Task prompt — Filter the entries below, keeping every line that has the word "height".

[User interface change data]
• • • •
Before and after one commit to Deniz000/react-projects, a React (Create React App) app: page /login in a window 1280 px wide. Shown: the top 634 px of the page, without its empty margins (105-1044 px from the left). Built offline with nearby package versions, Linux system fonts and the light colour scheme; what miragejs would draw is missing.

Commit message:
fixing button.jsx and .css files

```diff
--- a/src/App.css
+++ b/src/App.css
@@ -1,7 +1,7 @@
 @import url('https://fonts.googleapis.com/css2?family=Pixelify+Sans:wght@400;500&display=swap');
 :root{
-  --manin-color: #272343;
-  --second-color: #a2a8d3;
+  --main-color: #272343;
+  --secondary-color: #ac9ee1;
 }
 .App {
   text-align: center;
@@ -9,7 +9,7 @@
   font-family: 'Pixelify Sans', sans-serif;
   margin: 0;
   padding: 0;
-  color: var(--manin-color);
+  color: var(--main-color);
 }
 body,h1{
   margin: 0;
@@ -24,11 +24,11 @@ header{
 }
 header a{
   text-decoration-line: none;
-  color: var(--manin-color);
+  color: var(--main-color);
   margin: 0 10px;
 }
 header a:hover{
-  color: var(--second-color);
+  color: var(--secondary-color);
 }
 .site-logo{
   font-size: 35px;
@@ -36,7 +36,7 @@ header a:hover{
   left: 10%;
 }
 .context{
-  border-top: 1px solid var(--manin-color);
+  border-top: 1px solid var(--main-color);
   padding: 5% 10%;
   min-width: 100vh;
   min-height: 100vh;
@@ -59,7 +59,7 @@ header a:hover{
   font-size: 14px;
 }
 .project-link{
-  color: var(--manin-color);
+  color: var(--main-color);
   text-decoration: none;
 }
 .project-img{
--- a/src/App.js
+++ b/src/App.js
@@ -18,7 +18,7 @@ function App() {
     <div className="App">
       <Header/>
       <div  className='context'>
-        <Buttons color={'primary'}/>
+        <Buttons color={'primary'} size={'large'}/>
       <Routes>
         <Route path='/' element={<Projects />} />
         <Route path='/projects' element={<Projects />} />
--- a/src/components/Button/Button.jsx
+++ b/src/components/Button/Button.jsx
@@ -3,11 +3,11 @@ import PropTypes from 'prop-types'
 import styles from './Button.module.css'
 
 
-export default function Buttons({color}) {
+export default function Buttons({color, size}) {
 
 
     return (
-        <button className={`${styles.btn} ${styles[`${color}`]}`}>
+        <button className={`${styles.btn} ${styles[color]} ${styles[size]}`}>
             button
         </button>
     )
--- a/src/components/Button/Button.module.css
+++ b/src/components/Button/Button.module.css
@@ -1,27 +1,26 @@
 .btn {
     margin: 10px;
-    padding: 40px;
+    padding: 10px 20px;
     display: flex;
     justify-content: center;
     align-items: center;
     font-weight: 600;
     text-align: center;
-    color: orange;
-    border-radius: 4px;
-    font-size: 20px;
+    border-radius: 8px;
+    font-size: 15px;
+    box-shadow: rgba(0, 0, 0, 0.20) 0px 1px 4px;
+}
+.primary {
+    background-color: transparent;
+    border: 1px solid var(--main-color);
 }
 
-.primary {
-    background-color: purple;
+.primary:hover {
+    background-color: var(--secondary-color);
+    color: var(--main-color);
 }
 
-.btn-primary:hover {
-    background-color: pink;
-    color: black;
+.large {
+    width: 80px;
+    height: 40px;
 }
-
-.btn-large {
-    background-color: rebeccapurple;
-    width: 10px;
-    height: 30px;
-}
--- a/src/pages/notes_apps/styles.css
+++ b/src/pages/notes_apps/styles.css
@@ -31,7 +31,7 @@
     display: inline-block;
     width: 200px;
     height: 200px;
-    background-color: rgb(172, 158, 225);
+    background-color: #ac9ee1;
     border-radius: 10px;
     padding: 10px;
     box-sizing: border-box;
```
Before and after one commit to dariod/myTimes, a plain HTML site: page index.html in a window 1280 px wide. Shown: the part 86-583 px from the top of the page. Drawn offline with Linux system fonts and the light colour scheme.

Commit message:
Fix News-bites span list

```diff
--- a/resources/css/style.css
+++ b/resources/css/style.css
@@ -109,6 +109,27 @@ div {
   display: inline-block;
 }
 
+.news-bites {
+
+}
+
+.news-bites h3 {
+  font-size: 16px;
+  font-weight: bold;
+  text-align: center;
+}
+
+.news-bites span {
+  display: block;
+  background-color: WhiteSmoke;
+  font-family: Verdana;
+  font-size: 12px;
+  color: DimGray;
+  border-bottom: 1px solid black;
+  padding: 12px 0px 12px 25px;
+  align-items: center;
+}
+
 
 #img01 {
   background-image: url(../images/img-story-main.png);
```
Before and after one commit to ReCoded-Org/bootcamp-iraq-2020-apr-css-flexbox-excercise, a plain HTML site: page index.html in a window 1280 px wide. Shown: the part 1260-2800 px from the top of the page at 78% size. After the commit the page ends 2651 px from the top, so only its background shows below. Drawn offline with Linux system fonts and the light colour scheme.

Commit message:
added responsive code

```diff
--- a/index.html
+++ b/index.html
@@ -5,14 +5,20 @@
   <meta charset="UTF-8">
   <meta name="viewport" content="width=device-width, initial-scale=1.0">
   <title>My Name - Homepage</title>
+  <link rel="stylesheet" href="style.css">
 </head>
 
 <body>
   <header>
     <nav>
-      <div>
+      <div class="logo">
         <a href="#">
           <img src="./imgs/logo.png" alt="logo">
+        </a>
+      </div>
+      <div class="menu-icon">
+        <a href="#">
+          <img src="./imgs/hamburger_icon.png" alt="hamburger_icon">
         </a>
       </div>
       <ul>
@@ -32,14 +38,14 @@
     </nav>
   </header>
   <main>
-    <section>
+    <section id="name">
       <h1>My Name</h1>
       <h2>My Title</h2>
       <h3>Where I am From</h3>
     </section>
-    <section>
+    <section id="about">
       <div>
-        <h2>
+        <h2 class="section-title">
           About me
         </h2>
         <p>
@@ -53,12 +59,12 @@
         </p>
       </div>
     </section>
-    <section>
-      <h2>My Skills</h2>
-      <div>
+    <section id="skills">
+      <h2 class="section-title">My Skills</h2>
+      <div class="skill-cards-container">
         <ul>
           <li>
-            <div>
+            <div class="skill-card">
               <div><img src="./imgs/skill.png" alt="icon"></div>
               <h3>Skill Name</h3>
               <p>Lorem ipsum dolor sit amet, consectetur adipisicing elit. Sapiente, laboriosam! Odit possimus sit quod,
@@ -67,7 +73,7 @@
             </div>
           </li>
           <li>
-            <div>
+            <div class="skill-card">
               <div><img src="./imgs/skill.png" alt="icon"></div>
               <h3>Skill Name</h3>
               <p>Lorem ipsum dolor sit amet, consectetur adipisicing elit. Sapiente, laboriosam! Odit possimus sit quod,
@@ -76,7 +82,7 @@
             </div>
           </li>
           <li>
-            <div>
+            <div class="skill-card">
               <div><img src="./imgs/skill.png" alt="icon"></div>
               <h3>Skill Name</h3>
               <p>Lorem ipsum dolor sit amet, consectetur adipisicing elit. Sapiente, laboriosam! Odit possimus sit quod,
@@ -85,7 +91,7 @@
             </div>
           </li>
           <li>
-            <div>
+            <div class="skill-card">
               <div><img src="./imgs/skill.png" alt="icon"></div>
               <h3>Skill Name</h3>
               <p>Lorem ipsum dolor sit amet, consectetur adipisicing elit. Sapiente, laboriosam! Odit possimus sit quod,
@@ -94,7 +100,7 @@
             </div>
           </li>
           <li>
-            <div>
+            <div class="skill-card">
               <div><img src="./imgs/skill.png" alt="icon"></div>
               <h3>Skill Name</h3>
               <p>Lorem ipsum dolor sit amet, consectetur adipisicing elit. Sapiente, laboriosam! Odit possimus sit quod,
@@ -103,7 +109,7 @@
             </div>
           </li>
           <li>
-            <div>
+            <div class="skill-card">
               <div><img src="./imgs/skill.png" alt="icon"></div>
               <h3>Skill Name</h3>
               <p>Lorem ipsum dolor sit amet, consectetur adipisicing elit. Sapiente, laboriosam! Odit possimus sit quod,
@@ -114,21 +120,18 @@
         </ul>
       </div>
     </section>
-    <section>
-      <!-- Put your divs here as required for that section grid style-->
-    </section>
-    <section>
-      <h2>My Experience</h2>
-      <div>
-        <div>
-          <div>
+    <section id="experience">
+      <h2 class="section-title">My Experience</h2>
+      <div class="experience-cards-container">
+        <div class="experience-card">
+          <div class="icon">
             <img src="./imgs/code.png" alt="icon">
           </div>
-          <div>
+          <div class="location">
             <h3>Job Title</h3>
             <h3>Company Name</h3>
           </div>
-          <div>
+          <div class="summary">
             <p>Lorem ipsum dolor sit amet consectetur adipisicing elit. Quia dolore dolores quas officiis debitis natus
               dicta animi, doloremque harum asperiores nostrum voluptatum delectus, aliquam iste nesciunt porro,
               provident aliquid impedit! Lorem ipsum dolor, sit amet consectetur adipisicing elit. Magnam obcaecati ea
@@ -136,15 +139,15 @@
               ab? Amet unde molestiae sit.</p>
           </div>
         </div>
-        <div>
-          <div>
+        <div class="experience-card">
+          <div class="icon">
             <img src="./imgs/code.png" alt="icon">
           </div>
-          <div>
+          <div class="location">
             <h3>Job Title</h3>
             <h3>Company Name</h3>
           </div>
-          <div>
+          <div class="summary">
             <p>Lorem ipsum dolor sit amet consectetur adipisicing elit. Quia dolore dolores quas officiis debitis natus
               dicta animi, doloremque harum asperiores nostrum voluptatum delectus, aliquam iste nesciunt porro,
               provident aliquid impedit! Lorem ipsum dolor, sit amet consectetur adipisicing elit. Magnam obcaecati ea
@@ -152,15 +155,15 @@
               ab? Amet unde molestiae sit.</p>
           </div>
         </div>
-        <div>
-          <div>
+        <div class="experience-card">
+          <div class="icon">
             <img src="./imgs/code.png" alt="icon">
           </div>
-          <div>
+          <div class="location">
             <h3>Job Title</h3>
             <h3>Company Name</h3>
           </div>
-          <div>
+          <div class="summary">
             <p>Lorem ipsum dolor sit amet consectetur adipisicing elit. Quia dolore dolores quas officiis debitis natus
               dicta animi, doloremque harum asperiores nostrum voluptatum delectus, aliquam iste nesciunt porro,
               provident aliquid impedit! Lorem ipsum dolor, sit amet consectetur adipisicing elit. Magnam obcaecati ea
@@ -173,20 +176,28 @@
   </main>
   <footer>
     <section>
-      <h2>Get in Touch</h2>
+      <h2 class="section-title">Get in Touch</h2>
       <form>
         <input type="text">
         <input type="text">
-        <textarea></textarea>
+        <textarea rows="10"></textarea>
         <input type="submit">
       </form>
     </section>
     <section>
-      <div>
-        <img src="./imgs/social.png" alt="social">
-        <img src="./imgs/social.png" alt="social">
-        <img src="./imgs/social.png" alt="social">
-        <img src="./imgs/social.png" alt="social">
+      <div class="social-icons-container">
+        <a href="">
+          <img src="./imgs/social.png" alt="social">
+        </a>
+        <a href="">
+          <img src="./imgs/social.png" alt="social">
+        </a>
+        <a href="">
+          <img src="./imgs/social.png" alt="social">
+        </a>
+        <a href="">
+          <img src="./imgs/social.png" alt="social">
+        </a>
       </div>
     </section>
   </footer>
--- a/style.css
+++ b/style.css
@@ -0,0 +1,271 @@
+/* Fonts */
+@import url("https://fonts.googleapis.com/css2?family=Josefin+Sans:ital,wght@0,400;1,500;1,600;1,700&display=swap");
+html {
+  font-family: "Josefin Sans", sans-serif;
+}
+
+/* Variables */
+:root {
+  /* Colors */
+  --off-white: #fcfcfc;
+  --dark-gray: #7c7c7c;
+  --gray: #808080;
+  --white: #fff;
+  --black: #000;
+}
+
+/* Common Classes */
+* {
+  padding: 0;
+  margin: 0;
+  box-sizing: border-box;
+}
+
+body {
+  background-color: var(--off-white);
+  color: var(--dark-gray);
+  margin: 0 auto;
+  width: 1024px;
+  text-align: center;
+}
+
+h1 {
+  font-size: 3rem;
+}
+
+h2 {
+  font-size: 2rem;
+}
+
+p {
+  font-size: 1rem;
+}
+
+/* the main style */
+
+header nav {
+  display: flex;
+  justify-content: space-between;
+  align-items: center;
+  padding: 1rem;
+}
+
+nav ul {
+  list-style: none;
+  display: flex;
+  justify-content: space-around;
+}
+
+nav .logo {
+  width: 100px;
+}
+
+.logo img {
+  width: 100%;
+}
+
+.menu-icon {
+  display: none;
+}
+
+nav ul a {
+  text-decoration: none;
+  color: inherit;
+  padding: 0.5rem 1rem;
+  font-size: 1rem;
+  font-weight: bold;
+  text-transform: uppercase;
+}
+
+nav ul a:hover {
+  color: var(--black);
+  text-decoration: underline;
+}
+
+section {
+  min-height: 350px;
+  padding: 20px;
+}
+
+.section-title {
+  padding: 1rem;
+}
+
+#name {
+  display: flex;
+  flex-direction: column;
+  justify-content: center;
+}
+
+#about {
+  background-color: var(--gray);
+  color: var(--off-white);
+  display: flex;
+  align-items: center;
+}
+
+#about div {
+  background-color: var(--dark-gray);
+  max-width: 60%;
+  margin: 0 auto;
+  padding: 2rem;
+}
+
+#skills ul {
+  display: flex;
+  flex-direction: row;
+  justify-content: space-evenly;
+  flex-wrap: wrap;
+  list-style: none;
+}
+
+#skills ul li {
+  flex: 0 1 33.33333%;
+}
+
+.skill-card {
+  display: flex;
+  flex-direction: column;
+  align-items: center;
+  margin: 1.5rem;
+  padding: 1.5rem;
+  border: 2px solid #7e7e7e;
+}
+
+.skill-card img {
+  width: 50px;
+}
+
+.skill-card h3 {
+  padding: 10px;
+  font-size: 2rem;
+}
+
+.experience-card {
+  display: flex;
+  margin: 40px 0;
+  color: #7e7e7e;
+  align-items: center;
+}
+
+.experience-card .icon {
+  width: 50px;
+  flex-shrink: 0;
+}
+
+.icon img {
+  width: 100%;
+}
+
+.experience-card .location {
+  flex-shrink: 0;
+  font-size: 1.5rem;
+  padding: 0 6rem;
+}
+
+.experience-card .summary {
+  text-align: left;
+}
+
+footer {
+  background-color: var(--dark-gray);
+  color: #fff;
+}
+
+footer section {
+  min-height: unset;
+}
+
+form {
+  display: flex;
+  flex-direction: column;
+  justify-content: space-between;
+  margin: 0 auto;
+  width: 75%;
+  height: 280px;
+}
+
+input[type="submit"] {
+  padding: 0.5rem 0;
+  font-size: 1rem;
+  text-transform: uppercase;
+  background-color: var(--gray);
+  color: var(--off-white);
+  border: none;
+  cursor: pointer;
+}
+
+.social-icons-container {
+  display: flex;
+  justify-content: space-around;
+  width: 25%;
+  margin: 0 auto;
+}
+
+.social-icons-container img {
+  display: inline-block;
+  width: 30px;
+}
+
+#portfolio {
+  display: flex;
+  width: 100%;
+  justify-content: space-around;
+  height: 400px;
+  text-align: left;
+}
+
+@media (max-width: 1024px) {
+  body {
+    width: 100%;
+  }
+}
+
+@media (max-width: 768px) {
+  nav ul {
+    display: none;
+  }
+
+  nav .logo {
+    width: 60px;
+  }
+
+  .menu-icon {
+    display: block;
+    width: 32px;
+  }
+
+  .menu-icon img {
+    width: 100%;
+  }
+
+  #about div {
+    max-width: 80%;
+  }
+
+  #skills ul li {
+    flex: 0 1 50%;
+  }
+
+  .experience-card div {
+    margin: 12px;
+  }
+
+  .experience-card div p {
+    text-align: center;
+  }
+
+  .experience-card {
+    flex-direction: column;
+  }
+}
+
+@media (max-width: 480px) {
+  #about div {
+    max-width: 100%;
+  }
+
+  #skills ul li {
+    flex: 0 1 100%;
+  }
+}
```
• • • •
Output below —
   min-height: 100vh;
+    height: 40px;
-    height: 30px;
     height: 200px;
+  min-height: 350px;
+  min-height: unset;
+  height: 280px;
+  height: 400px;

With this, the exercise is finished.